Task description: Each entry needs to be given again, character for character.

(Before-and-after change data)
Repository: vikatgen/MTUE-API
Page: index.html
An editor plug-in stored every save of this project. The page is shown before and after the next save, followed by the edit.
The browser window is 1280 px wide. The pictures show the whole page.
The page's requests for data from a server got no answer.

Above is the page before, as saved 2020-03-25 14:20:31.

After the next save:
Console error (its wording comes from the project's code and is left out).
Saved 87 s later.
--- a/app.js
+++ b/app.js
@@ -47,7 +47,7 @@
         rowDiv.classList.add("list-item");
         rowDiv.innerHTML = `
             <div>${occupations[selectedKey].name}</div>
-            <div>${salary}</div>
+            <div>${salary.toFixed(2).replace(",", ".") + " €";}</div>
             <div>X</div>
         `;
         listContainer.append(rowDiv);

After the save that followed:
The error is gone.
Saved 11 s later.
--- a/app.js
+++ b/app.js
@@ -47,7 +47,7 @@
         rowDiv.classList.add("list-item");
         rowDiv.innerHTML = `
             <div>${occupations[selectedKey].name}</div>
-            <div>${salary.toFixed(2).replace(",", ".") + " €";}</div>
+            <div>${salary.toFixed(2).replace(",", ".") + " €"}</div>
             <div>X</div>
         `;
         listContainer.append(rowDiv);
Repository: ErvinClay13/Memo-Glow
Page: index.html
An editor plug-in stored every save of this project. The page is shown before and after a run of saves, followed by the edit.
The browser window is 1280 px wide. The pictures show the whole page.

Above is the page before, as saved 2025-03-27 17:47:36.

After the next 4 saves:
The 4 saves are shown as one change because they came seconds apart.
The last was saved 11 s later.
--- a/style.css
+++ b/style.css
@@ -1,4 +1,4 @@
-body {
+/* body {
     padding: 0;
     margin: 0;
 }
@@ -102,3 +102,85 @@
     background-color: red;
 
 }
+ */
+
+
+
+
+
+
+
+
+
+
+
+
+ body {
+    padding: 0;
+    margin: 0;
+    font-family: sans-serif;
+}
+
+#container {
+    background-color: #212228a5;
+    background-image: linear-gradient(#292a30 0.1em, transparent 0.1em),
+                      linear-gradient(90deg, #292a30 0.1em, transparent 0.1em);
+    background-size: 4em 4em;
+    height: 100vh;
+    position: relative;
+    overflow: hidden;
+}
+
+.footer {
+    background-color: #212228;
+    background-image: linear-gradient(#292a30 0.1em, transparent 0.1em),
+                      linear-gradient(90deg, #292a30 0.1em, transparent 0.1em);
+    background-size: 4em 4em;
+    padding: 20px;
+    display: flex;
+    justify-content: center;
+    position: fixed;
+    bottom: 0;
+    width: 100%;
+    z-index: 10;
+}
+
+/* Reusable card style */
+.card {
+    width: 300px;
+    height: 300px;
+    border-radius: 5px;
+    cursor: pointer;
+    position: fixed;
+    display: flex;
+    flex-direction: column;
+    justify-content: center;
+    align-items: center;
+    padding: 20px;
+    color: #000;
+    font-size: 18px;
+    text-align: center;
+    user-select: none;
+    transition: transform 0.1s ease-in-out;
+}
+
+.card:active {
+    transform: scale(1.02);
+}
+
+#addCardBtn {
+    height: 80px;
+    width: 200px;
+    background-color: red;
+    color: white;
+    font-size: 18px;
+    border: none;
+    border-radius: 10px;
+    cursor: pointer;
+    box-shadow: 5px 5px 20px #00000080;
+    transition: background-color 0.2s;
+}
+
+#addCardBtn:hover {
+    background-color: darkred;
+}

Result:
Repository: vikatgen/MTUE-API
Page: index.html
An editor plug-in stored every save of this project. The page is shown before and after the next save, followed by the edit.
The browser window is 1280 px wide. The pictures show the whole page.
The page's requests for data from a server got no answer.

Above is the page before, as saved 2020-03-25 14:20:31.

After the next save:
Console error (its wording comes from the project's code and is left out).
Saved 87 s later.
--- a/app.js
+++ b/app.js
@@ -47,7 +47,7 @@
         rowDiv.classList.add("list-item");
         rowDiv.innerHTML = `
             <div>${occupations[selectedKey].name}</div>
-            <div>${salary}</div>
+            <div>${salary.toFixed(2).replace(",", ".") + " €";}</div>
             <div>X</div>
         `;
         listContainer.append(rowDiv);

After the save that followed:
The error is gone.
Saved 11 s later.
--- a/app.js
+++ b/app.js
@@ -47,7 +47,7 @@
         rowDiv.classList.add("list-item");
         rowDiv.innerHTML = `
             <div>${occupations[selectedKey].name}</div>
-            <div>${salary.toFixed(2).replace(",", ".") + " €";}</div>
+            <div>${salary.toFixed(2).replace(",", ".") + " €"}</div>
             <div>X</div>
         `;
         listContainer.append(rowDiv);
Repository: ErvinClay13/Memo-Glow
Page: index.html
An editor plug-in stored every save of this project. The page is shown before and after a run of saves, followed by the edit.
The browser window is 1280 px wide. The pictures show the whole page.

Above is the page before, as saved 2025-03-27 17:47:36.

After the next 4 saves:
The 4 saves are shown as one change because they came seconds apart.
The last was saved 11 s later.
--- a/style.css
+++ b/style.css
@@ -1,4 +1,4 @@
-body {
+/* body {
     padding: 0;
     margin: 0;
 }
@@ -102,3 +102,85 @@
     background-color: red;
 
 }
+ */
+
+
+
+
+
+
+
+
+
+
+
+
+ body {
+    padding: 0;
+    margin: 0;
+    font-family: sans-serif;
+}
+
+#container {
+    background-color: #212228a5;
+    background-image: linear-gradient(#292a30 0.1em, transparent 0.1em),
+                      linear-gradient(90deg, #292a30 0.1em, transparent 0.1em);
+    background-size: 4em 4em;
+    height: 100vh;
+    position: relative;
+    overflow: hidden;
+}
+
+.footer {
+    background-color: #212228;
+    background-image: linear-gradient(#292a30 0.1em, transparent 0.1em),
+                      linear-gradient(90deg, #292a30 0.1em, transparent 0.1em);
+    background-size: 4em 4em;
+    padding: 20px;
+    display: flex;
+    justify-content: center;
+    position: fixed;
+    bottom: 0;
+    width: 100%;
+    z-index: 10;
+}
+
+/* Reusable card style */
+.card {
+    width: 300px;
+    height: 300px;
+    border-radius: 5px;
+    cursor: pointer;
+    position: fixed;
+    display: flex;
+    flex-direction: column;
+    justify-content: center;
+    align-items: center;
+    padding: 20px;
+    color: #000;
+    font-size: 18px;
+    text-align: center;
+    user-select: none;
+    transition: transform 0.1s ease-in-out;
+}
+
+.card:active {
+    transform: scale(1.02);
+}
+
+#addCardBtn {
+    height: 80px;
+    width: 200px;
+    background-color: red;
+    color: white;
+    font-size: 18px;
+    border: none;
+    border-radius: 10px;
+    cursor: pointer;
+    box-shadow: 5px 5px 20px #00000080;
+    transition: background-color 0.2s;
+}
+
+#addCardBtn:hover {
+    background-color: darkred;
+}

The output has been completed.